But momentum from COP26 can help close the gaps. Another round of climate plans in 2022, the roll-out of targeted financing partnerships and renewed US-China collaboration all offer hope. Public interest and scrutiny have never been greater. Scepticism is understandable given the poor historic record, but if the mood and momentum do result in major changes to climate change policies, the economic consequences would be vast.

JB: What are the main takeaways for investors on the potential long term market impact?

MG: Vaguely defined, longer-term threats like climate change are difficult for investors to price. But COP26 contained signals about where we should expect action and therefore how companies and countries might be affected. Already, the EU, a signatory to the deforestation pledge, has proposed banning products like beef and cocoa unless companies can prove supply chains are deforestation-free. The EU ETS carbon futures prices rose nearly ten per cent in the week following COP. Switzerland has signed a deal with Peru to purchase nearly a million tonnes of carbon offsets under the new rules.

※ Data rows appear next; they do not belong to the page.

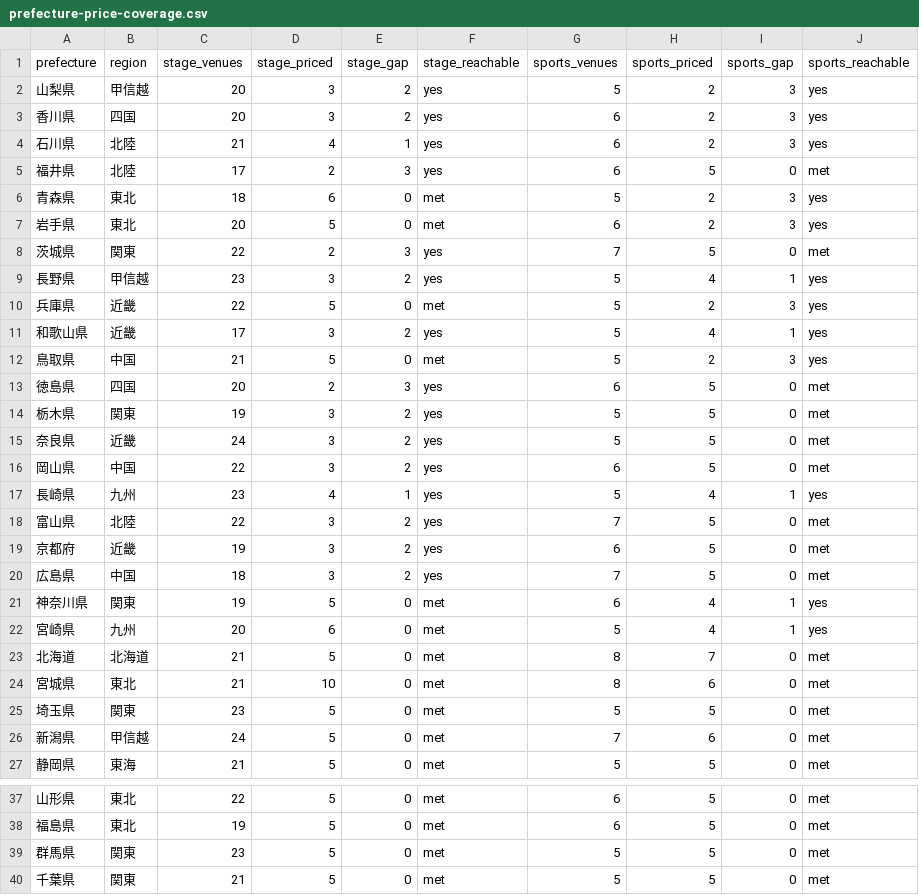
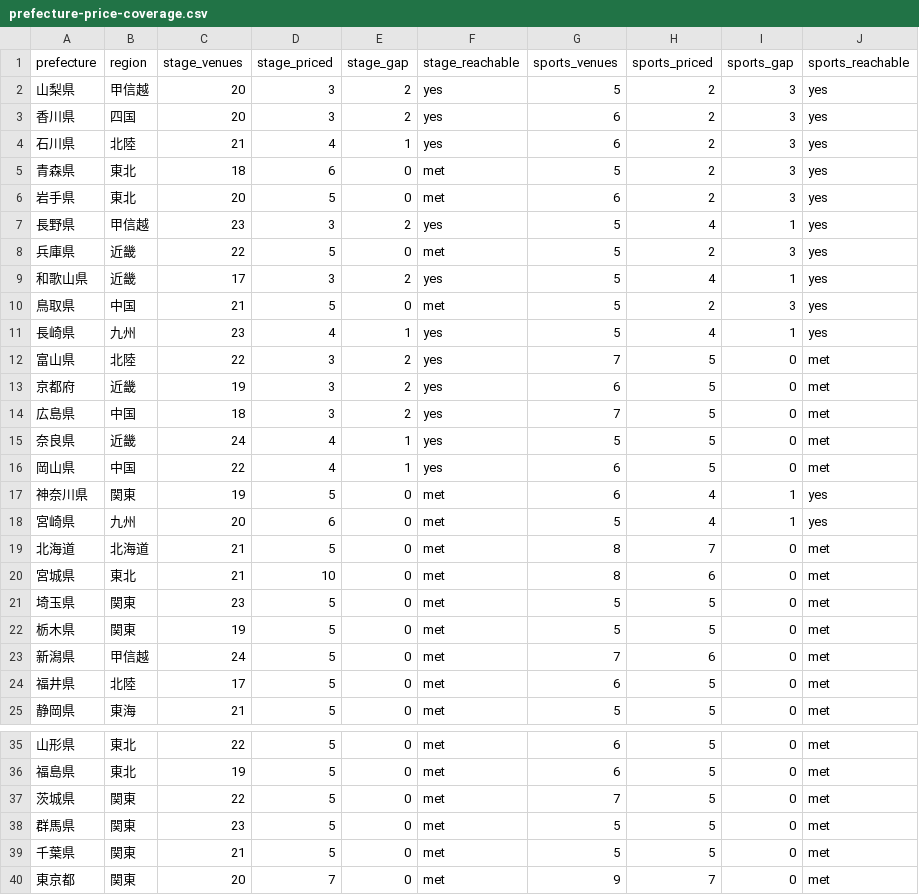
Before and after one commit to aratama-ship-it/venue-monosashi, a CSV file: data/prefecture-price-coverage.csv, drawn as a sheet; only a part is shown, gaps mark what is left out; the shorter side is filled out with more unchanged rows; the diff covers the shown part only.

```diff
--- a/data/prefecture-price-coverage.csv
+++ b/data/prefecture-price-coverage.csv
@@ -4,6 +4,4 @@ prefecture,region,stage_venues,stage_priced,stage_gap,stage_reachable,sports_ven
 石川県,北陸,21,4,1,yes,6,2,3,yes
-福井県,北陸,17,2,3,yes,6,5,0,met
 青森県,東北,18,6,0,met,5,2,3,yes
 岩手県,東北,20,5,0,met,6,2,3,yes
-茨城県,関東,22,2,3,yes,7,5,0,met
 長野県,甲信越,23,3,2,yes,5,4,1,yes
@@ -12,6 +10,2 @@ prefecture,region,stage_venues,stage_priced,stage_gap,stage_reachable,sports_ven
 鳥取県,中国,21,5,0,met,5,2,3,yes
-徳島県,四国,20,2,3,yes,6,5,0,met
-栃木県,関東,19,3,2,yes,5,5,0,met
-奈良県,近畿,24,3,2,yes,5,5,0,met
-岡山県,中国,22,3,2,yes,6,5,0,met
 長崎県,九州,23,4,1,yes,5,4,1,yes
@@ -20,2 +14,4 @@ prefecture,region,stage_venues,stage_priced,stage_gap,stage_reachable,sports_ven
 広島県,中国,18,3,2,yes,7,5,0,met
+奈良県,近畿,24,4,1,yes,5,5,0,met
+岡山県,中国,22,4,1,yes,6,5,0,met
 神奈川県,関東,19,5,0,met,6,4,1,yes
@@ -25,3 +21,5 @@ prefecture,region,stage_venues,stage_priced,stage_gap,stage_reachable,sports_ven
 埼玉県,関東,23,5,0,met,5,5,0,met
+栃木県,関東,19,5,0,met,5,5,0,met
 新潟県,甲信越,24,5,0,met,7,6,0,met
+福井県,北陸,17,5,0,met,6,5,0,met
 静岡県,東海,21,5,0,met,5,5,0,met
@@ -38,2 +36,3 @@ prefecture,region,stage_venues,stage_priced,stage_gap,stage_reachable,sports_ven
 福島県,東北,19,5,0,met,6,5,0,met
+茨城県,関東,22,5,0,met,7,5,0,met
 群馬県,関東,23,5,0,met,5,5,0,met
```
Also changed, not shown: 1 added row elsewhere in this file, data/budget-scenarios.csv, 3 other files.
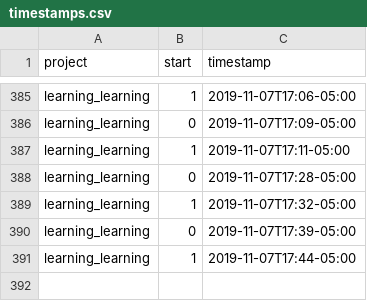
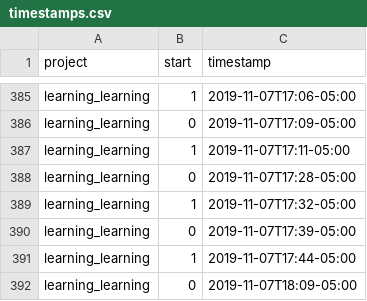
Before and after one commit to julianbarg/workhours, a CSV file: timestamps.csv, drawn as a sheet; only a part is shown, gaps mark what is left out; the diff names each change by its address in the sheet, - before the commit and + after, or states it on an @@ line.

Commit message:
auto-commit

```diff
--- a/timestamps.csv
+++ b/timestamps.csv
+row 392: learning_learning | 0 | 2019-11-07T18:09-05:00
```
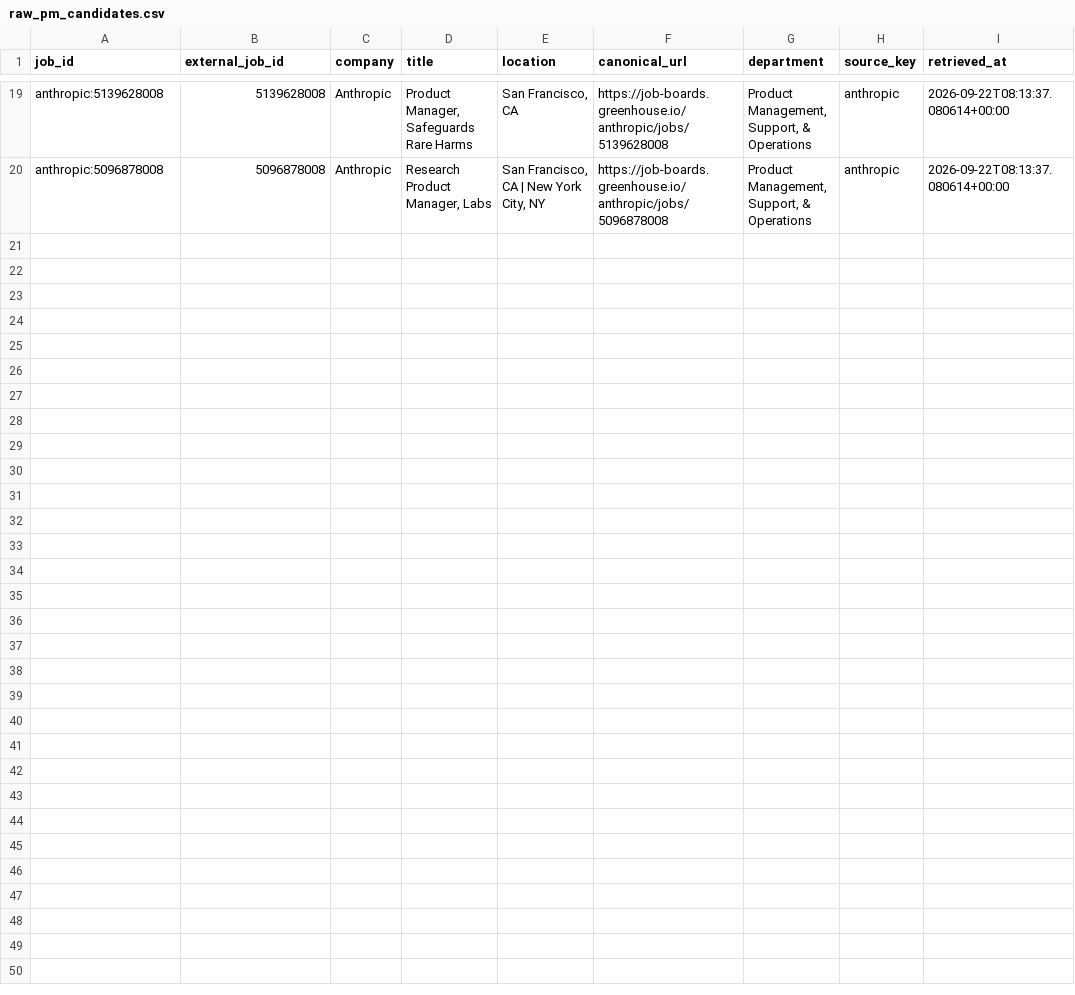
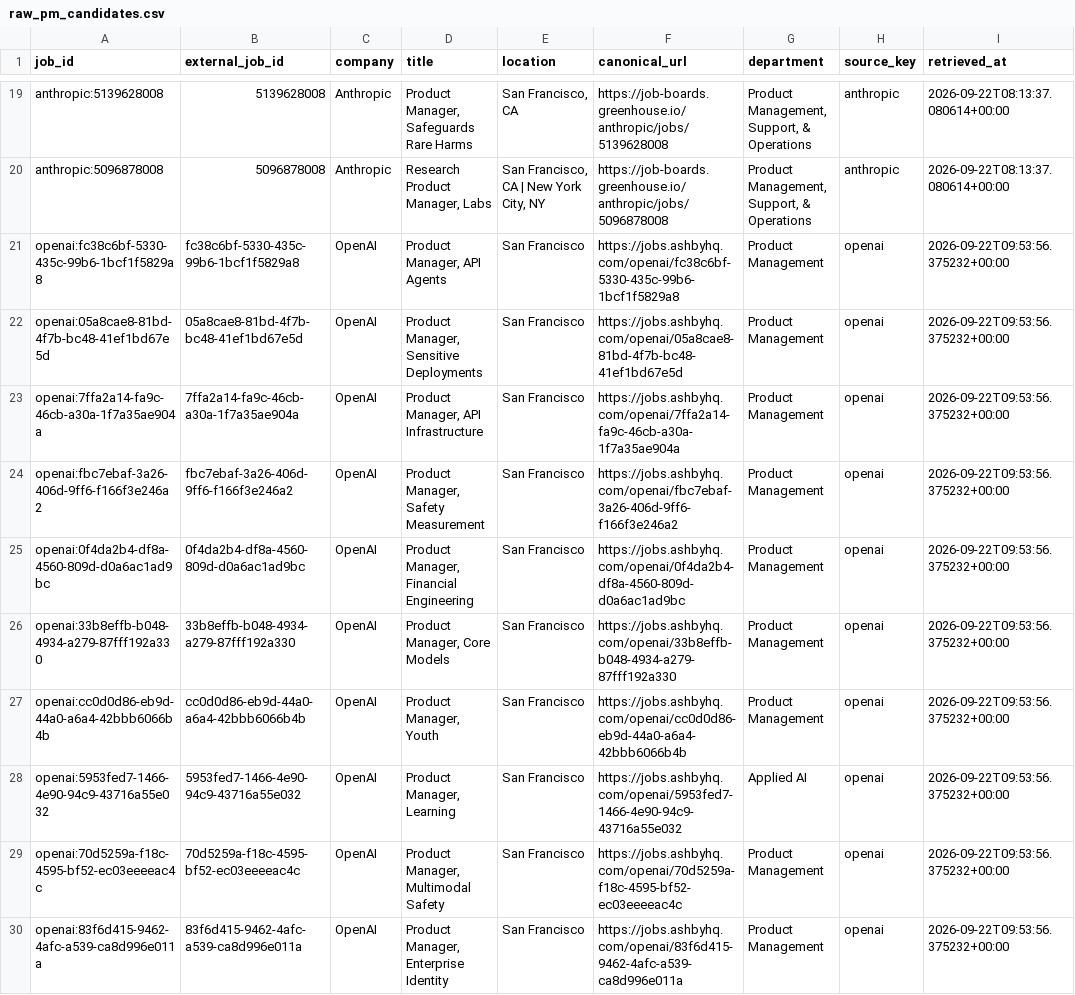
Before and after one commit to shifiamittal/pm-job-search-agent, a CSV file: data/discovery/raw_pm_candidates.csv, drawn as a sheet; only a part is shown, gaps mark what is left out; the diff names each change by its address in the sheet, - before the commit and + after, or states it on an @@ line.

Commit message:
Add OpenAI Ashby job discovery and eval coverage

```diff
--- a/data/discovery/raw_pm_candidates.csv
+++ b/data/discovery/raw_pm_candidates.csv
+row 21: openai:fc38c6bf-5330-435c-99b6-1bcf1f5829a8 | fc38c6bf-5330-435c-99b6-1bcf1f5829a8 | OpenAI | Product Manager, API Agents | San Francisco | https://jobs.ashbyhq.com/openai/fc38c6bf-5330-435c-99b6-1bcf1f5829a8 | Product Management | openai | 2026-09-22T09:53:56.375232+00:00
+row 22: openai:05a8cae8-81bd-4f7b-bc48-41ef1bd67e5d | 05a8cae8-81bd-4f7b-bc48-41ef1bd67e5d | OpenAI | Product Manager, Sensitive Deployments | San Francisco | https://jobs.ashbyhq.com/openai/05a8cae8-81bd-4f7b-bc48-41ef1bd67e5d | Product Management | openai | 2026-09-22T09:53:56.375232+00:00
+row 23: openai:7ffa2a14-fa9c-46cb-a30a-1f7a35ae904a | 7ffa2a14-fa9c-46cb-a30a-1f7a35ae904a | OpenAI | Product Manager, API Infrastructure | San Francisco | https://jobs.ashbyhq.com/openai/7ffa2a14-fa9c-46cb-a30a-1f7a35ae904a | Product Management | openai | 2026-09-22T09:53:56.375232+00:00
+row 24: openai:fbc7ebaf-3a26-406d-9ff6-f166f3e246a2 | fbc7ebaf-3a26-406d-9ff6-f166f3e246a2 | OpenAI | Product Manager, Safety Measurement | San Francisco | https://jobs.ashbyhq.com/openai/fbc7ebaf-3a26-406d-9ff6-f166f3e246a2 | Product Management | openai | 2026-09-22T09:53:56.375232+00:00
+row 25: openai:0f4da2b4-df8a-4560-809d-d0a6ac1ad9bc | 0f4da2b4-df8a-4560-809d-d0a6ac1ad9bc | OpenAI | Product Manager, Financial Engineering | San Francisco | https://jobs.ashbyhq.com/openai/0f4da2b4-df8a-4560-809d-d0a6ac1ad9bc | Product Management | openai | 2026-09-22T09:53:56.375232+00:00
+row 26: openai:33b8effb-b048-4934-a279-87fff192a330 | 33b8effb-b048-4934-a279-87fff192a330 | OpenAI | Product Manager, Core Models | San Francisco | https://jobs.ashbyhq.com/openai/33b8effb-b048-4934-a279-87fff192a330 | Product Management | openai | 2026-09-22T09:53:56.375232+00:00
+row 27: openai:cc0d0d86-eb9d-44a0-a6a4-42bbb6066b4b | cc0d0d86-eb9d-44a0-a6a4-42bbb6066b4b | OpenAI | Product Manager, Youth | San Francisco | https://jobs.ashbyhq.com/openai/cc0d0d86-eb9d-44a0-a6a4-42bbb6066b4b | Product Management | openai | 2026-09-22T09:53:56.375232+00:00
+row 28: openai:5953fed7-1466-4e90-94c9-43716a55e032 | 5953fed7-1466-4e90-94c9-43716a55e032 | OpenAI | Product Manager, Learning | San Francisco | https://jobs.ashbyhq.com/openai/5953fed7-1466-4e90-94c9-43716a55e032 | Applied AI | openai | 2026-09-22T09:53:56.375232+00:00
+row 29: openai:70d5259a-f18c-4595-bf52-ec03eeeeac4c | 70d5259a-f18c-4595-bf52-ec03eeeeac4c | OpenAI | Product Manager, Multimodal Safety | San Francisco | https://jobs.ashbyhq.com/openai/70d5259a-f18c-4595-bf52-ec03eeeeac4c | Product Management | openai | 2026-09-22T09:53:56.375232+00:00
+row 30: openai:83f6d415-9462-4afc-a539-ca8d996e011a | 83f6d415-9462-4afc-a539-ca8d996e011a | OpenAI | Product Manager, Enterprise Identity | San Francisco | https://jobs.ashbyhq.com/openai/83f6d415-9462-4afc-a539-ca8d996e011a | Product Management | openai | 2026-09-22T09:53:56.375232+00:00
```
Also changed, not shown: 21 other files.
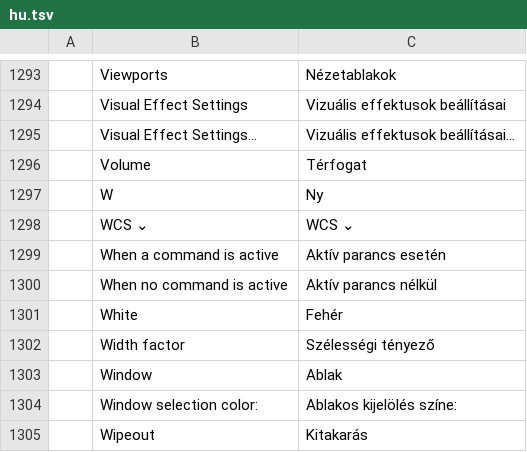
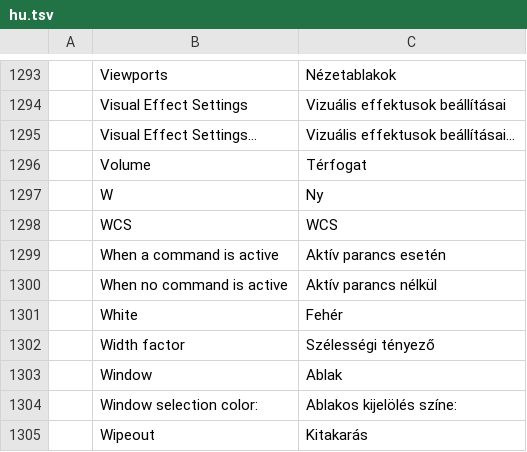
Before and after one commit to KaanAlper/AsenaCAD, a TSV file: crates/ui-egui/src/i18n/hu.tsv, drawn as a sheet; only a part is shown, gaps mark what is left out.

```diff
--- a/crates/ui-egui/src/i18n/hu.tsv
+++ b/crates/ui-egui/src/i18n/hu.tsv
@@ -1297,3 +1297,3 @@
 	W	Ny
-	WCS ⌄	WCS ⌄
+	WCS	WCS
 	When a command is active	Aktív parancs esetén
```
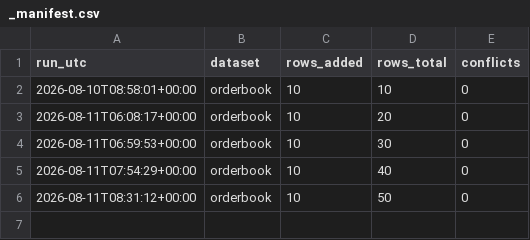
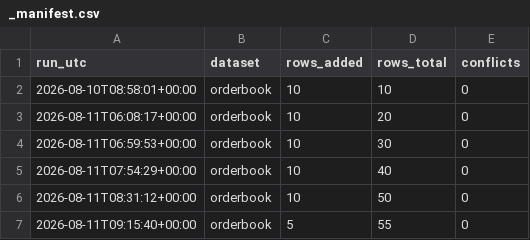
Before and after one commit to Aabaran7/nepse-forecast, a CSV file: data-mirror/orderbook/_manifest.csv, drawn as a sheet; the diff names each change by its address in the sheet, - before the commit and + after, or states it on an @@ line.

```diff
--- a/data-mirror/orderbook/_manifest.csv
+++ b/data-mirror/orderbook/_manifest.csv
+row 7: 2026-08-11T09:15:40+00:00 | orderbook | 5 | 55 | 0
```
Also changed, not shown: data-mirror/orderbook/orderbook.csv, 2 other files.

More change is ahead. And because there is no one-industry or one-fuel response, transitions and sequencing will vary by sector and country. That will create opportunities as well as disorder, especially if Dornbusch’s law applies, where things take longer than you think to happen, then occur far faster than you imagined.

Portugal’s experience suggests it might. In 2017, with coal representing 25 per cent of the country’s electricity generation, it proposed phasing out coal power by 2030. Shortly after COP, Portugal closed its last coal plant, nine years ahead of schedule. Investors cannot afford to miss the signals, as talk increasingly translates into action.

View the latest version of the House View here.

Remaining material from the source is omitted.